Discovery, for one. It can be challenging to authentically recommend products in an online setting (even mass retailers like Amazon struggle to do this effectively). This is partly down to timing: shoppers spend around 50% longer in physical stores compared to online stores. There is also a tangibility aspect, being able to feel and see products can make you more certain on whether to buy them. 

A number of startups are experimenting around the intersection of physical and digital. _blaenk helps online D2C brands to showcase products through real life pop-up stores, allowing customers to test and experience products before the final purchase happens online.

Cosmose is another startup operating at this intersection, bringing retailers the best of online and offline. Their gamified shopping app KaiKai targets online consumers and connects them to physical stores in their vicinity. This helps bricks and mortar retailers tap into insights ordinarily reserved for online D2C brands. 

Partner with influencers—or become your own

Another aspect of physical shopping that can be difficult to recreate is community. One of the most effective tools for tapping into this is through partnering with influencers. Influencers build communities around them, their lifestyle, and the consumer decisions they make. 

The best influencers feel authentic and passionate about the products they promote. Consumers are increasingly savvy about when they are being ‘sold’ to, and can quickly discern insincerity. 

Retailers, Olivier says, can be their own influencers. “Five years ago, influencers were professionals, but now they’re just independent brands and shops. These people have a unique ability to find new trends, and are much better placed than the self-defined ‘influencer’.”

Collaborate with other like-minded businesses

Many independent retailers operating in the online space will find how competitive it can be to build an online presence. Competing for the same customers through organic or paid advertising is often a race to the bottom—despite the fact many of these brands have aligned incentives. 

Facebook advertising costs have gone through the roof, meaning businesses need to be more innovative than ever when trying to target online audiences. 

Partnerships have always been a great way for retailers to share an audience not at one another’s expense.
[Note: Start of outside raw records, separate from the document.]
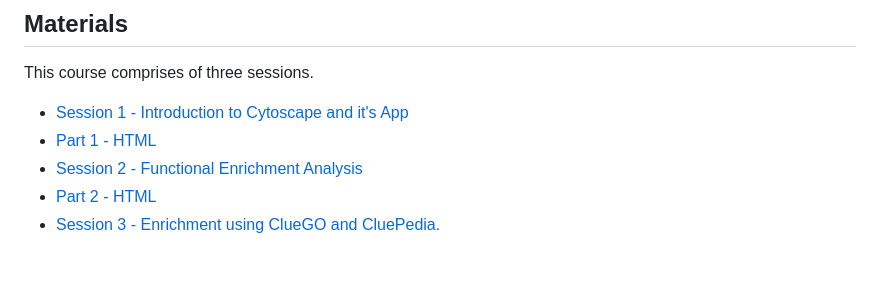
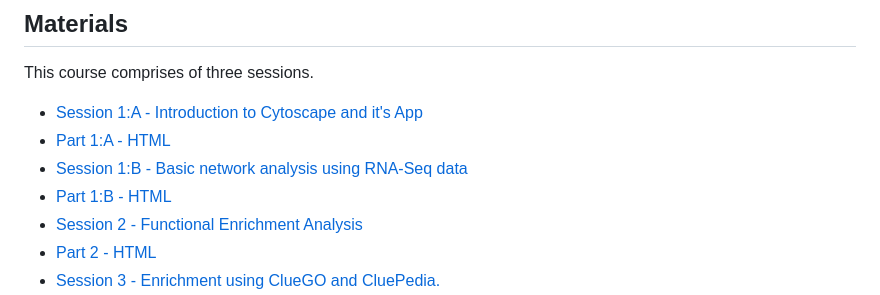
Before and after one commit to a1aks/Cytoscape_Course, a Markdown page: README.md, the part around the change. Drawn GitHub-style; blank space fills up the shorter version.

```diff
--- a/README.md
+++ b/README.md
@@ -22,8 +22,10 @@
 ## Materials
 
 This course comprises of three sessions.
-- [Session 1 - Introduction to Cytoscape and it's App](session1.Rmd)
-- [Part 1 - HTML](session1.nb.html)
+- [Session 1:A - Introduction to Cytoscape and it's App](session1.Rmd)
+- [Part 1:A - HTML](session1.nb.html)
+- [Session 1:B - Basic network analysis using RNA-Seq data](session1b.Rmd)
+- [Part 1:B - HTML](session1b.nb.html)
 - [Session 2 - Functional Enrichment Analysis](session2.Rmd)
 - [Part 2 - HTML](session2.nb.html)
 - [Session 3 - Enrichment using ClueGO and CluePedia.](session3.Rmd)
```
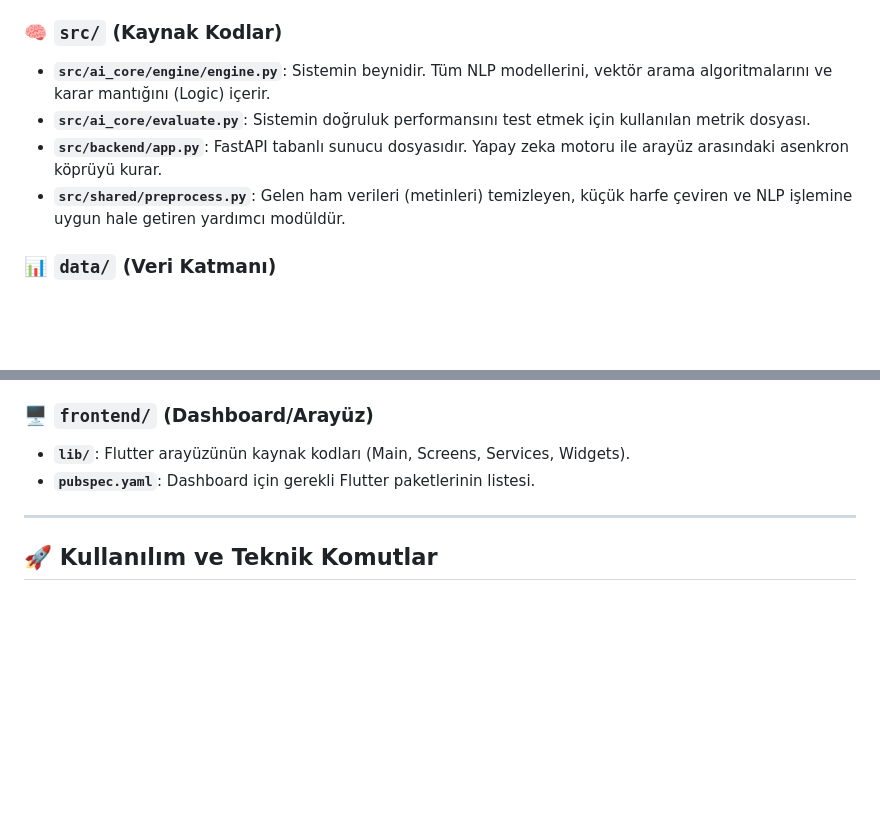
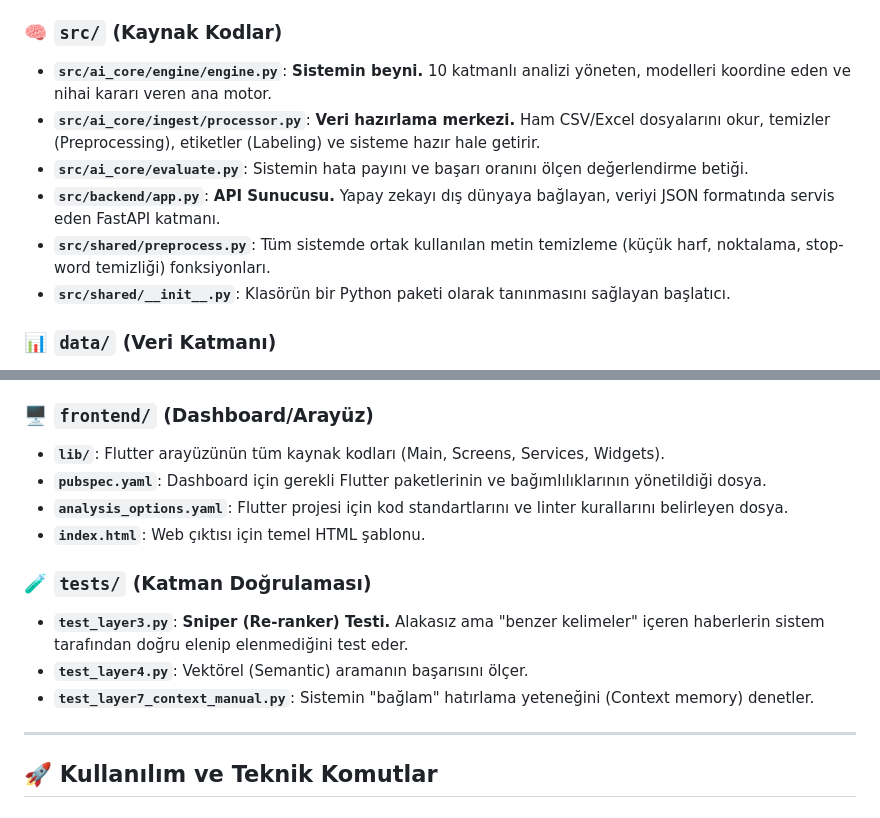
Before and after one commit to ETU-Digital-Design-Lab/bsc-2026-group-5-kizilelmai-news-verifier, a Markdown page: README.md, 2 parts joined by grey strips. GitHub-like rendering; blank space fills up the shorter version.

```diff
--- a/README.md
+++ b/README.md
@@ -55,10 +55,12 @@ Projenin tüm bileşenlerinin ne işe yaradığı aşağıda detaylandırılmı
 *   **`ROADMAP.md`**: Projenin gelecek vizyonu ve geliştirilecek özellikler listesi.
 
 ### 🧠 `src/` (Kaynak Kodlar)
-*   **`src/ai_core/engine/engine.py`**: Sistemin beynidir. Tüm NLP modellerini, vektör arama algoritmalarını ve karar mantığını (Logic) içerir.
-*   **`src/ai_core/evaluate.py`**: Sistemin doğruluk performansını test etmek için kullanılan metrik dosyası.
-*   **`src/backend/app.py`**: FastAPI tabanlı sunucu dosyasıdır. Yapay zeka motoru ile arayüz arasındaki asenkron köprüyü kurar.
-*   **`src/shared/preprocess.py`**: Gelen ham verileri (metinleri) temizleyen, küçük harfe çeviren ve NLP işlemine uygun hale getiren yardımcı modüldür.
+*   **`src/ai_core/engine/engine.py`**: **Sistemin beyni.** 10 katmanlı analizi yöneten, modelleri koordine eden ve nihai kararı veren ana motor.
+*   **`src/ai_core/ingest/processor.py`**: **Veri hazırlama merkezi.** Ham CSV/Excel dosyalarını okur, temizler (Preprocessing), etiketler (Labeling) ve sisteme hazır hale getirir.
+*   **`src/ai_core/evaluate.py`**: Sistemin hata payını ve başarı oranını ölçen değerlendirme betiği.
+*   **`src/backend/app.py`**: **API Sunucusu.** Yapay zekayı dış dünyaya bağlayan, veriyi JSON formatında servis eden FastAPI katmanı.
+*   **`src/shared/preprocess.py`**: Tüm sistemde ortak kullanılan metin temizleme (küçük harf, noktalama, stop-word temizliği) fonksiyonları.
+*   **`src/shared/__init__.py`**: Klasörün bir Python paketi olarak tanınmasını sağlayan başlatıcı.
 
 ### 📊 `data/` (Veri Katmanı)
 *   **`data/processed/egitim_verisi_final.csv`**: Sistemin temel bilgi birikimini oluşturan ana haber veri seti.
@@ -70,8 +72,15 @@ Projenin tüm bileşenlerinin ne işe yaradığı aşağıda detaylandırılmı
 *   **`download_models.py`**: Gerekli NLP modellerini yerel dizine indiren kurulum yardımcısı.
 
 ### 🖥️ `frontend/` (Dashboard/Arayüz)
-*   **`lib/`**: Flutter arayüzünün kaynak kodları (Main, Screens, Services, Widgets).
-*   **`pubspec.yaml`**: Dashboard için gerekli Flutter paketlerinin listesi.
+*   **`lib/`**: Flutter arayüzünün tüm kaynak kodları (Main, Screens, Services, Widgets).
+*   **`pubspec.yaml`**: Dashboard için gerekli Flutter paketlerinin ve bağımlılıklarının yönetildiği dosya.
+*   **`analysis_options.yaml`**: Flutter projesi için kod standartlarını ve linter kurallarını belirleyen dosya.
+*   **`index.html`**: Web çıktısı için temel HTML şablonu.
+
+### 🧪 `tests/` (Katman Doğrulaması)
+*   **`test_layer3.py`**: **Sniper (Re-ranker) Testi.** Alakasız ama "benzer kelimeler" içeren haberlerin sistem tarafından doğru elenip elenmediğini test eder.
+*   **`test_layer4.py`**: Vektörel (Semantic) aramanın başarısını ölçer.
+*   **`test_layer7_context_manual.py`**: Sistemin "bağlam" hatırlama yeteneğini (Context memory) denetler.
 
 ---
 
```
Also changed, not shown: other parts of README.md (+30 -1 lines).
New platforms are allowing brands to do this more effectively in an online setting. OHANA, for instance, allows purpose-led brands to build partnerships with like minded businesses, and tap into their audience after checkout. 

Given how costly building an online presence can be, using online partnership tools like this could be a great cost saver for retailers.

Don’t sacrifice sustainability for affordability

Sustainability comes at a cost—the ‘green premium’ as it is often known. This is one of the tough realities of changing consumer behaviour around sustainability: as long as it costs more, it will be difficult to persuade people to buy greener, no matter what they say they intend to do.

Shopping independently comes hand in hand with people’s environmental credentials: 32% say it allows them to reduce their carbon footprint, while 20% say they provide more sustainable products, according to Faire’s report. 

The cost of living crisis has forced an even bigger gap between people’s intentions and their reality. Declining activity for independent retail correlates to more consumers opting for mass market, less sustainable alternatives. 

But independent retailers shouldn’t trade sustainability for affordability. Olivier from Faire points out how demand for sustainability remains the most compelling point of differentiation for independent brands. ‘Eco-friendly products’ is the most commonly used filter on Faire, and they’ve sold over 1.5 million products in this category since the pandemic. “Conversations I have with our retailers always begin with demand for eco-friendly products, very often the biggest area they want to expand in,” Olivier adds. 

In retail, as in any other industry, innovation never should never stop. Finding new ways to reach and better serve your customers should be a constant pursuit, particularly at a time of financial constraint. But proving to customers you remain relevant to them and their consumer habits could pay off for years to come.